Reference Search provides a list of coworkers or former coworkers of a particular LinkedIn member to potential employers paying for the service. Subscribers who use Reference Search are encouraged to send In-mail to the individuals on the list, presumably in an effort to find more information about the job seeker.
The plaintiff's in the lawsuit Sweet v. LinkedIn alleged LinkedIn’s search feature violated the Fair Credit Reporting Act (FCRA). The FCRA was enacted in 1970 to ensure consumer reporting agencies protect consumer privacy, and impart fair information.
Employers are entitled to conduct background checks, but under federal and state law must comply with several requirements, including obtaining written permission and making certain disclosures. They must also provide the reason(s) a candidate was not selected should something in the background check lead to an adverse decision in hiring or promotion.
Tracee Sweet and the members of her purported class contended they were passed over for jobs because of Reference Search results. She and three others sought to form a class on behalf of all LinkedIn members who had reports run on their professional backgrounds in the last two years through Reference Search.
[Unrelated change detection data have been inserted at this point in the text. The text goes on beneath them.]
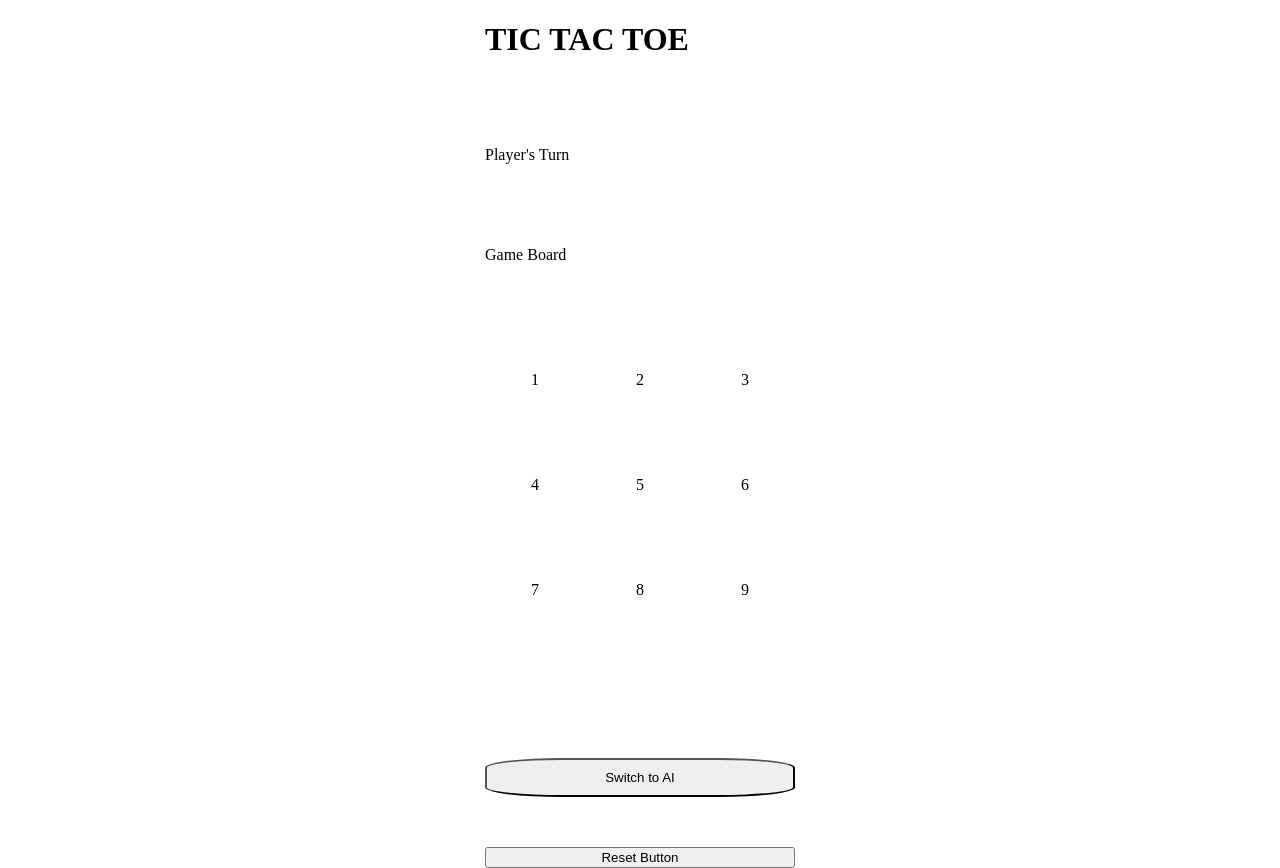
Repository: Yash19075/TicTacToe-game
Page: TicTacToe.html
An editor plug-in stored every save of this project. The page is shown before and after the next save, followed by the edit.
The browser window is 1280 px wide. The pictures show the whole page.

Above is the page before, as saved 2025-03-08 23:00:31.

### TicTacToe.html
<!DOCTYPE html>
<html lang="en">
<head>
    <meta charset="UTF-8">
    <meta name="viewport" content="width=device-width, initial-scale=1.0">
    <title>TicTacToe</title>
    <link rel="stylesheet" href="TicTacToe.css">
</head>
<body>
    <h1>TIC TAC TOE</h1>

    <p>Player's Turn</p>

    <p>Game Board</p>
    <div class="css-board">
        <div class="css-cell">1</div>
        <div class="css-cell">2</div>
        <div class="css-cell">3</div>
        <div class="css-cell">4</div>
        <div class="css-cell">5</div>
        <div class="css-cell">6</div>
        <div class="css-cell">7</div>
        <div class="css-cell">8</div>
        <div class="css-cell">9</div>
    </div>
    <br>
    <button class="css-switchButton">Switch to AI</button>
    <button>Reset Button</button>
</body>
</html>

### TicTacToe.css
body {
    justify-content: center;
    align-items: center;
    display: grid;
    height: 100px;
    margin: 0;
    gap: 50px;
}

.css-board {
    display: grid;
    grid-template-columns: repeat(3, 100px);
    grid-template-rows: repeat(3, 100px);
    gap: 5px;
    align-items: center;
}

.css-board div {
    display: flex;
    justify-content: center;
    align-items: center;
}

.css-switchButton {
    padding: 10px 20px;
    border-radius: 25%;
}

After the next save:
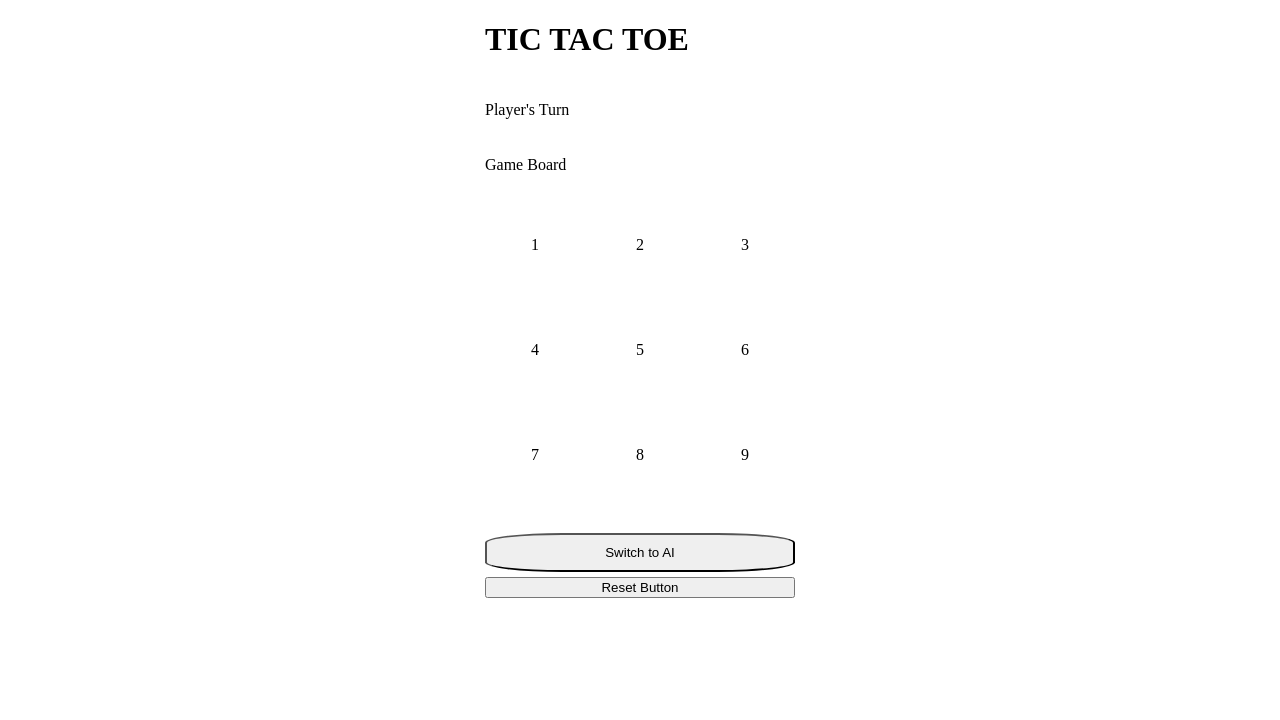
Saved 7 s later.
--- a/TicTacToe.css
+++ b/TicTacToe.css
@@ -4,7 +4,7 @@ body {
     display: grid;
     height: 100px;
     margin: 0;
-    gap: 50px;
+    gap: 5px;
 }
 
 .css-board {
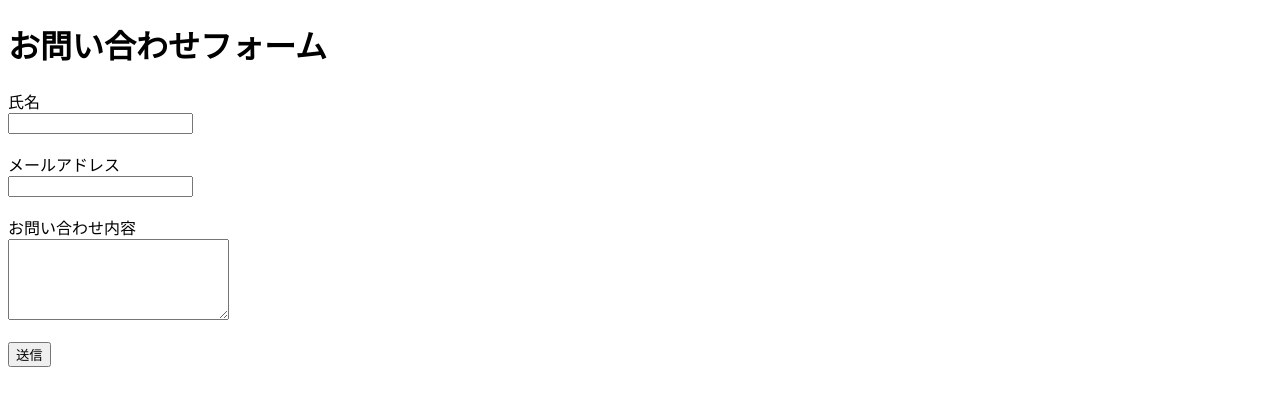
Repository: ishi1099/daily_report_system
Page: http://localhost/first_webapp/form.jsp
These files come from the project's save history. The page is drawn as it stood at one moment and after the next save; the edit follows.
The browser window is 1280 px wide. The pictures show the whole page.
The page is served by Tomcat 9.

Above is the page before, as saved 2020-04-12 13:21:42.

After the next save:
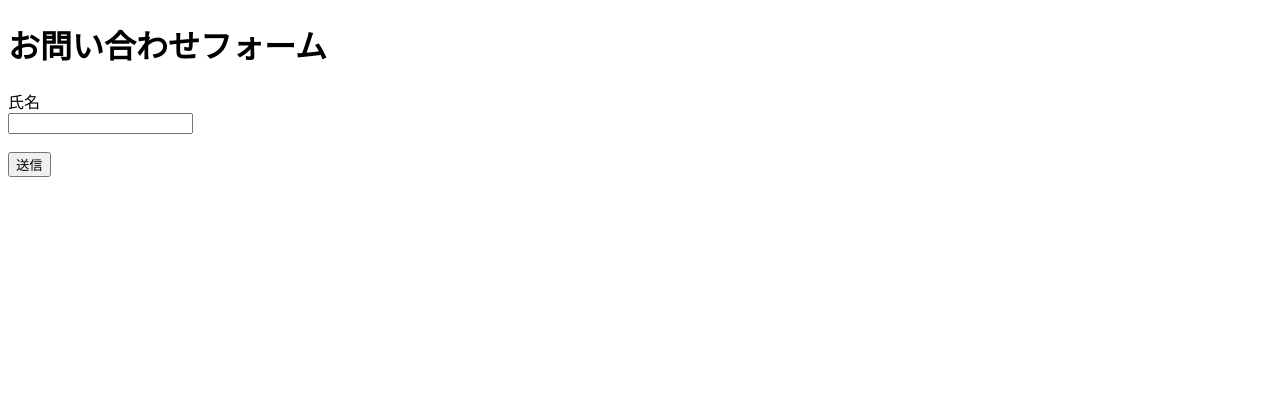
Saved 67 s later.
--- a/first_webapp/WebContent/form.jsp
+++ b/first_webapp/WebContent/form.jsp
@@ -12,13 +12,6 @@
                 <input type="text" name="username" />
                 <br /><br />
 
-                <label for="usermail">メールアドレス</label><br />
-                <input type="text" name="usermail" />
-                <br /><br />
-
-                <label for="content">お問い合わせ内容</label><br />
-                <textarea rows="5" cols="25" name="content"></textarea>
-                <br /><br />
 
                 <button type="submit">送信</button>
             </form>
Plaintiffs alleged five violations of the FCRA:
1. LinkedIn is a consumer reporting agency, which failed to obtain required certifications.
2. LinkedIn does not verify or make reasonable efforts to verify, the identities of those using Reference Search, or the purpose for which those users are compiling reports.
3. The FCRA requires consumer reporting agencies to assure maximum possible accuracy of the information provided; LinkedIn failed to undertake any reasonable procedures to do so.
4. The FCRA requires agencies to provide a "Notice to Users of Consumer Reports", which includes a user's obligations to provide a notice to consumers when an adverse action is taken, in this case a refusal of employment. LinkedIn does not provide this Notice to Users.
5. Because LinkedIn provides information to users without inquiring into the users' purposes for obtaining the information, the social media site does not have reason to believe the users have permissible purposes as defined by FCRA.
The plaintiffs sought monetary damages, punitive damages, and attorneys' fees and costs. LinkedIn moved for dismissal, citing the plaintiffs' failure to state a claim, and prevailed.
The federal court judge held that:
1. The purpose of LinkedIn is for members to "share their professional identities online" – the information compiled through the site does not constitute a consumer report.
2. LinkedIn serves to "carry out consumers' information-sharing objectives", whereas a consumer reporting agency's purpose is to furnish information to third parties.
3. The information collected via Reference Search comes from the searcher's networks, not the employment candidate's networks.
4. LinkedIn does not market this information as reliable.
The plaintiffs may amend their complaint in future, so the case is not entirely put to rest yet. Arguably though, the information provided via Reference Search is not so different from the information an employer may glean by calling or emailing contacts s/he may already know at a candidate's former places of work.
For the moment, employers may continue to use social media websites as an informal type of background check without rising to the level of a “consumer reporting agency.” However, employers should only do so with caution. California employers are prohibited, under Labor Code §980, from:
1. Asking employees or prospective hires for usernames and passwords of their social media accounts;
2. Retaliating, by discharging, disciplining, or threatening job seekers or employees for refusing to provide their usernames and passwords;
3. Asking candidates or employees to log on to their personal accounts while in the presence of the employer, management, human resources representative, etc.
Employers using social media may also be at risk for discrimination claims though, should their findings result in hiring, firing or promotion decisions based on protected characteristics they may discover in search results.
For example, an employee who thinks s/he was passed over for a promotion because s/he Tweeted about personal medical conditions or political beliefs may allege Fair Employment and Housing violations.
Before Googling the next applicant or current employees, employers should consider the risks carefully and consult employment counsel.